Sierra Ketamine Clinics of Reno
to Have Grand Opening & Ribbon Cutting Ceremony

Thursday, October 19 from 4:00 – 7:00pm

SKC Grand Opening


Sierra Ketamine Clinics, the first and only facility of its kind in the region, celebrated its grand opening with a ribbon cutting ceremony on Thursday, October 19. The event was a tremendous success and we extend our thanks and appreciation to all who attended and participated in the celebration. Many of the Truckee Meadows finest practitioners visited SKC to understand how they can improve their patients' difficult-to-treat conditions.

Regionally located facility to provide relief to those who suffer from chronic pain and depression.

Sierra Ketamine Clinics, located at 15 McCabe Drive Suite 203 in Reno, will celebrate its grand opening with a ribbon cutting ceremony on Thursday, October 19 from 4:00 – 7:00pm.

The first and only facility of its kind in the region, Bret Frey, M.D. and Robert Watson, M.D. have opened the doors to Sierra Ketamine Clinics to assist those who suffer from chronic pain, depression, and additional mental ailments such as PTSD, anxiety, and bipolar disorders.

With four treatment rooms meant to soothe the mind and body, compassionate and caring staff assist while patients relax in plush recliners, experiencing an aromatherapy-enhanced and stress-free environment during their treatment sessions.

Ketamine, a drug that has been around the medical community since the early 1960’s as an anesthetic, often gets media attention due to its misuse as a party drug or because of its use in veterinary medicine.

“It wasn’t until the early 2000s that researchers noted the surprising and unexpected effects of Ketamine on depression,” Frey, said. “Patients receiving Ketamine showed a vast improvement in their moods or depression, often within minutes or hours of receiving the medication.

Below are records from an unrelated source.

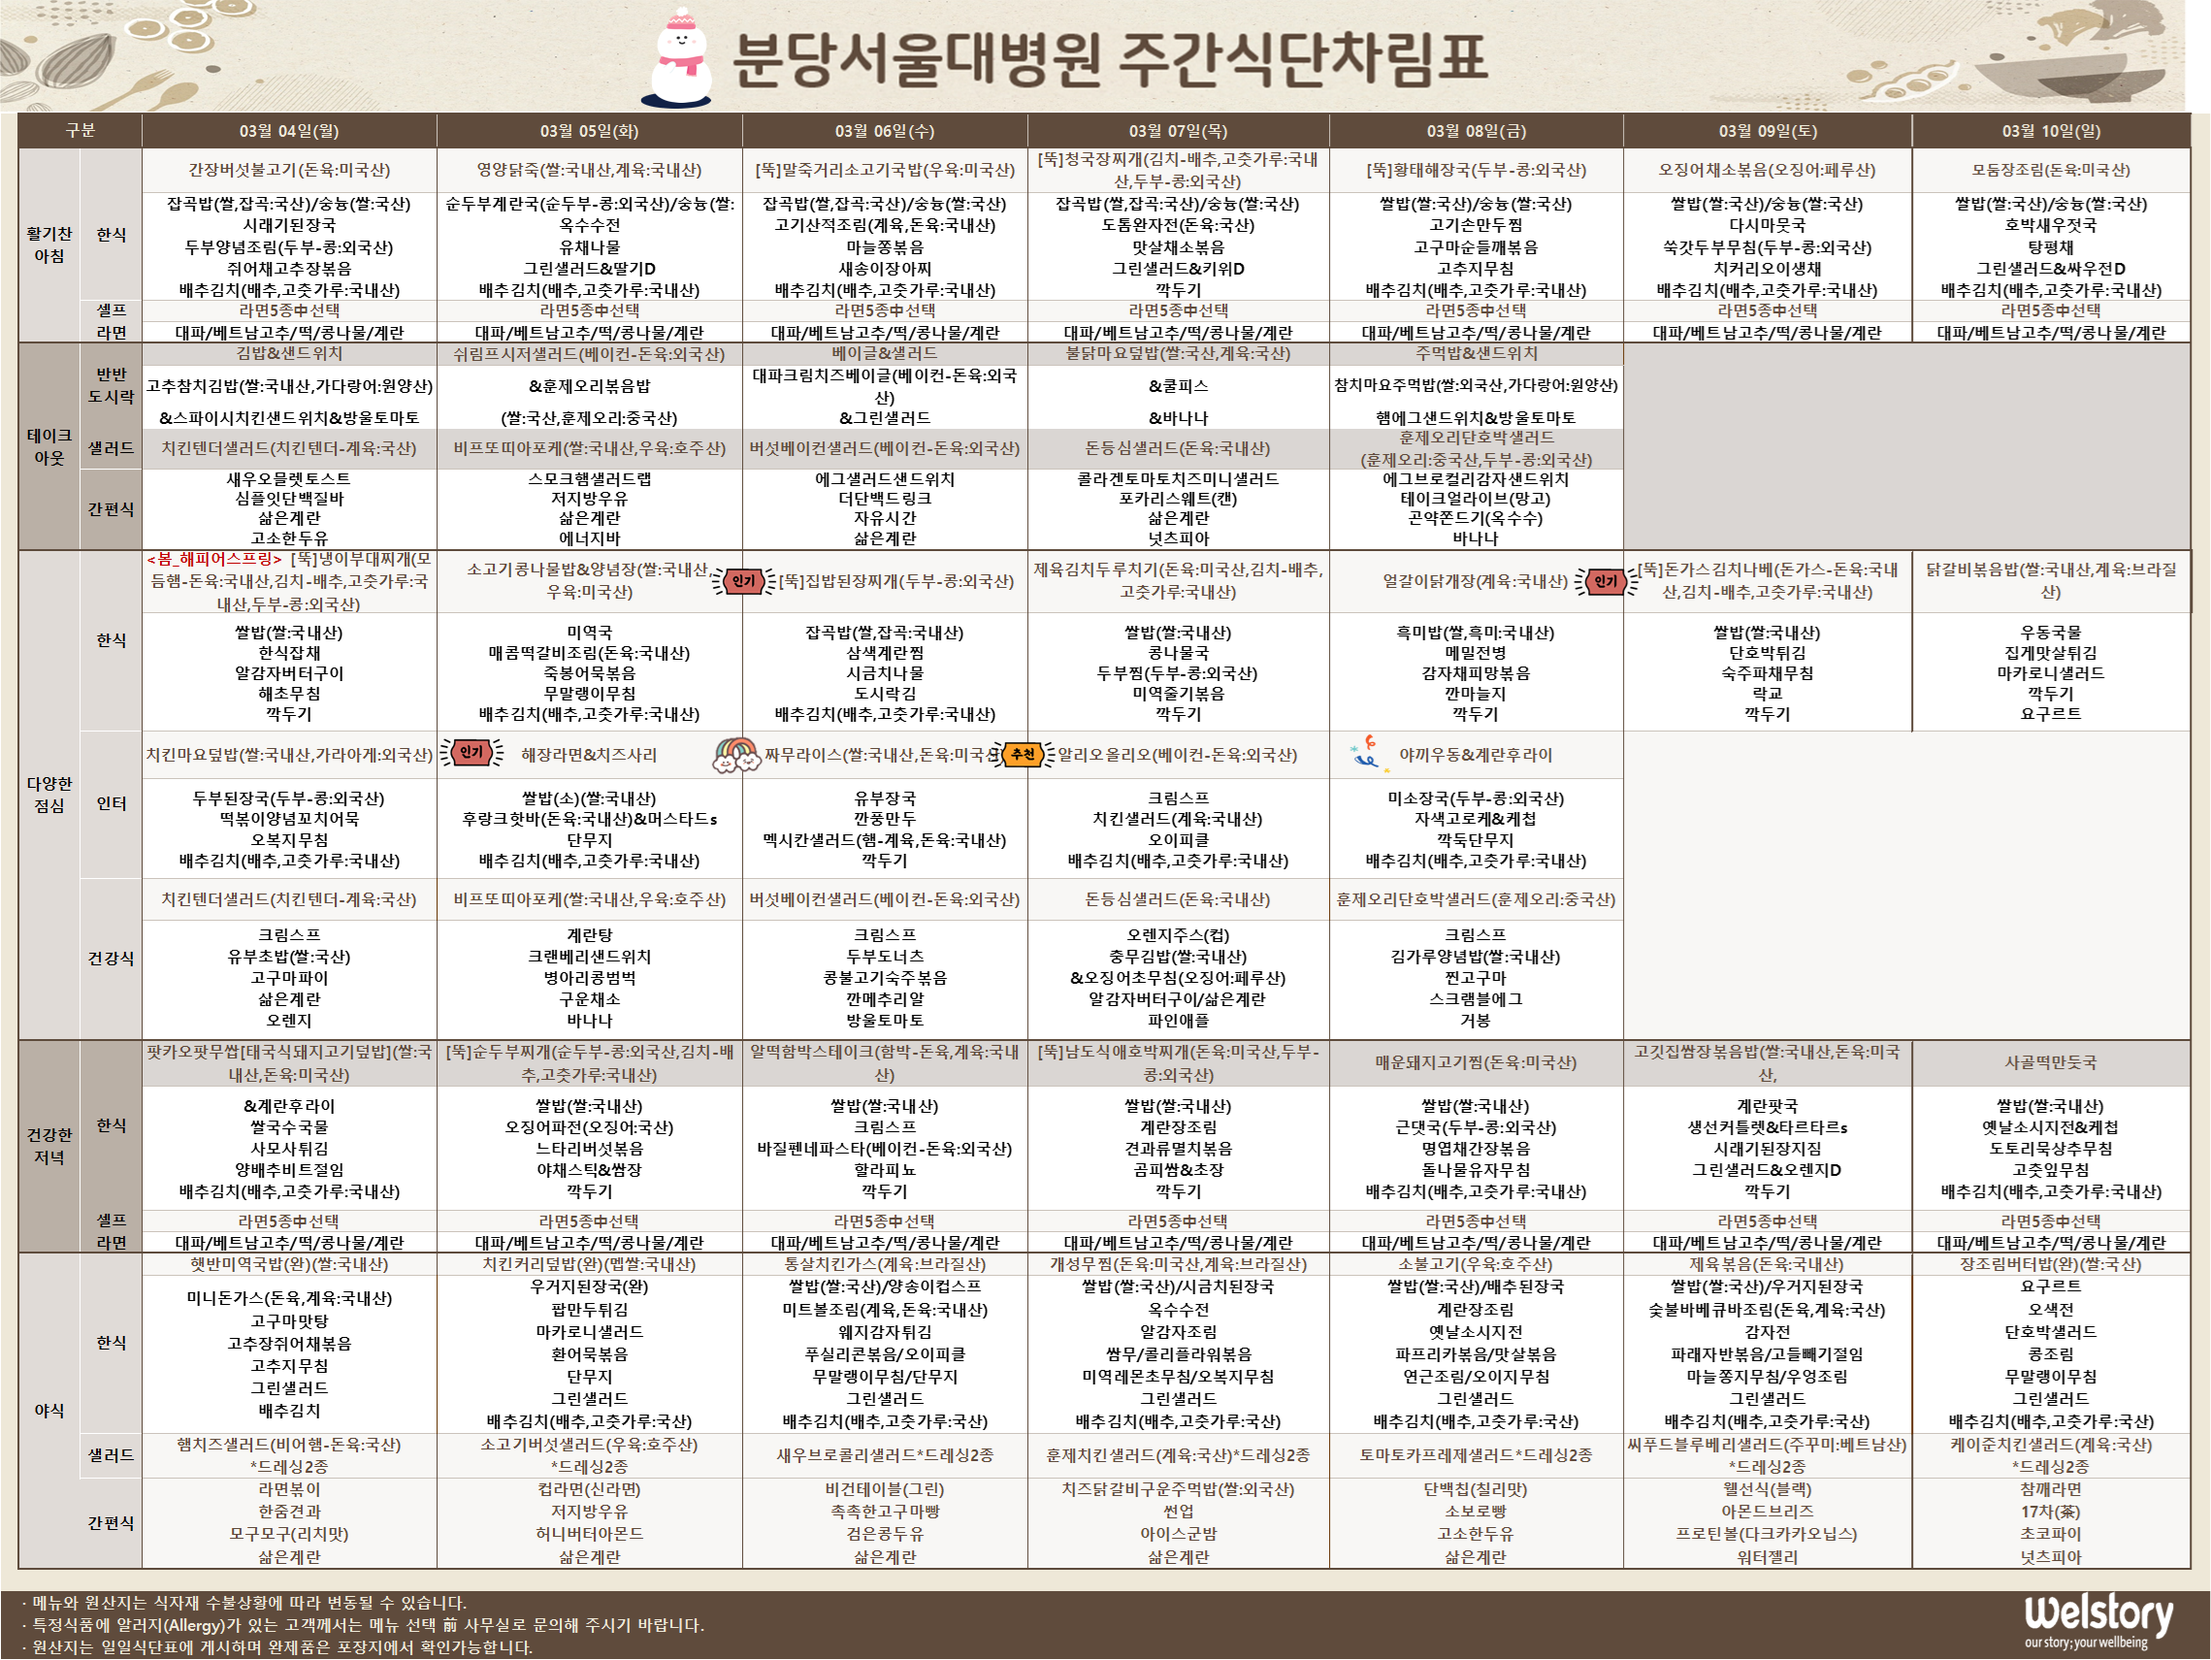
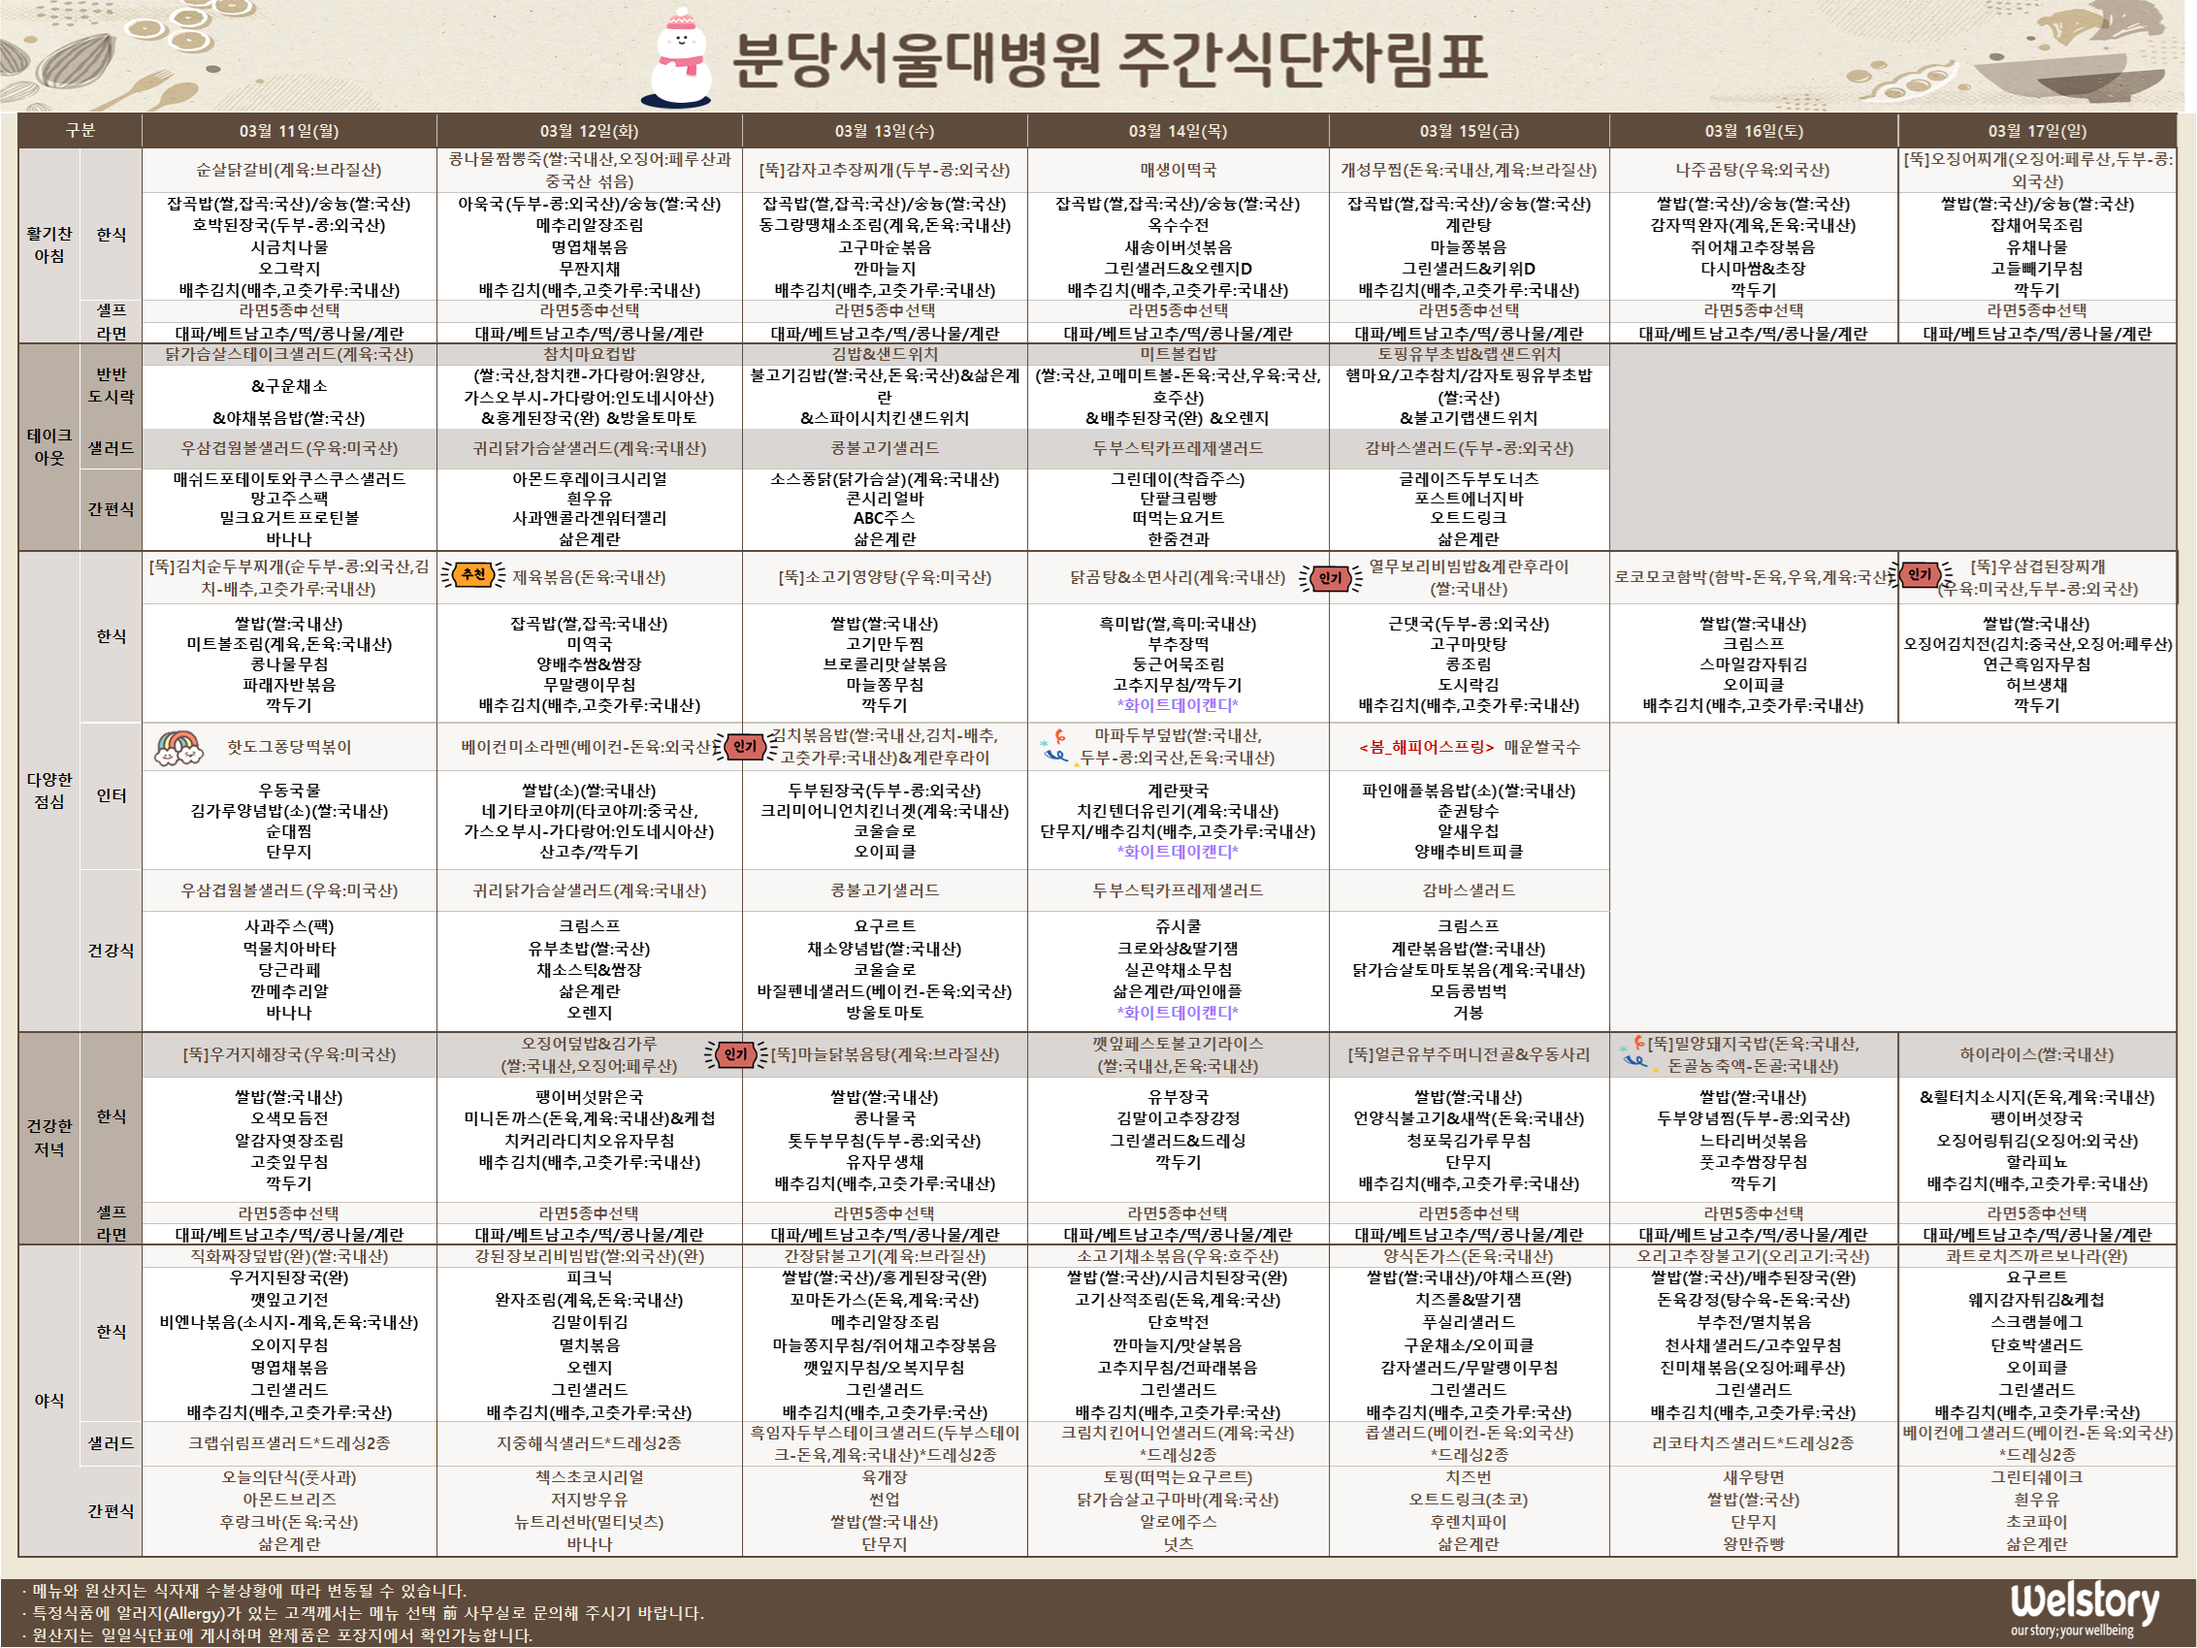
Add files via upload

diff --git a/6/index.html b/6/index.html
@@ -12,13 +12,13 @@
 <h2> 메뉴 업데이트는 주인장 여유가 되면 합니다. (이미지 확대해서 보세요) <br> </h2>
 
 <br>
-<h1> 3월 1주차 </h1>
+<h1> 3월 2주차 </h1>
 <img src="수술.png" width="100%">
 <br>
 
 
 
-<h6> Last update 2024/03/05  </h6>  
+<h6> Last update 2024/03/11  </h6>  
 <h1 >맛있게 드세요.  </h1> 
 
 </body>

diff --git a/1/index.html b/1/index.html
@@ -13,14 +13,14 @@
 
 
 <br>
-<h1> 3월 1주차  </h1>
+<h1> 3월 2주차  </h1>
 <img src="1동.png" width="100%">
 <br>
 
 
 
 
-<h6> Last update 2024/03/05  </h6>  
+<h6> Last update 2024/03/11  </h6>  
 <h1 >맛있게 드세요.  </h1> 
 
 </body>

diff --git a/2/index.html b/2/index.html
@@ -13,13 +13,13 @@
 
 
 <br>
-<h1> 3월 1주차  </h1>
+<h1> 3월 2주차  </h1>
 <img src="HIP.png" width="100%">
 <br>
 
 
 
-<h6> Last update 2024/03/05  </h6>  
+<h6> Last update 2024/03/11  </h6>  
 <h1 >맛있게 드세요.  </h1> 
 
 </body>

This was in stark contrast to the long delay of four to six weeks of other anti-depressant medications required to work. For patients we’ve treated, we’ve found similar results.”

Thomas Insel, former director of the National Institute of Mental Health was quoted saying, “Recent data suggests that Ketamine given intravenously, might be the most important breakthrough in antidepressant treatment in decades.” Depression is reported to effect up to 17% of the population in the United States. More than one of every 10 Americans takes an antidepressant medication. A 2008 Harvard Medical School study led by Dr. Irving Kirsch revealed that for those with mild-to-moderate depression, anti-depressant medications are almost no different from a placebo.

According to Watson, “Unfortunately for many, typical antidepressant medications have poor results or none at all. Ketamine operates differently with almost immediate results and radical improvements for patients. Most studies find about three of every four patients will benefit from the Ketamine therapy and that’s why we wanted to bring this innovation to northern Nevada. Although repeated doses of Ketamine are usually required, it often results in longer periods of remission and benefits.”

Chronic inflammation and stress are known to cause anatomical and physiological changes in the brain that can lead to depression. Neurons responsible for brain function are lost and the connection between neurons are essentially pruned. The necessary ability of the brain to adapt and change is therefore compromised. Ketamine is shown to reverse these changes almost immediately resulting in a radical improvement for many patients on the same day as the Ketamine treatment.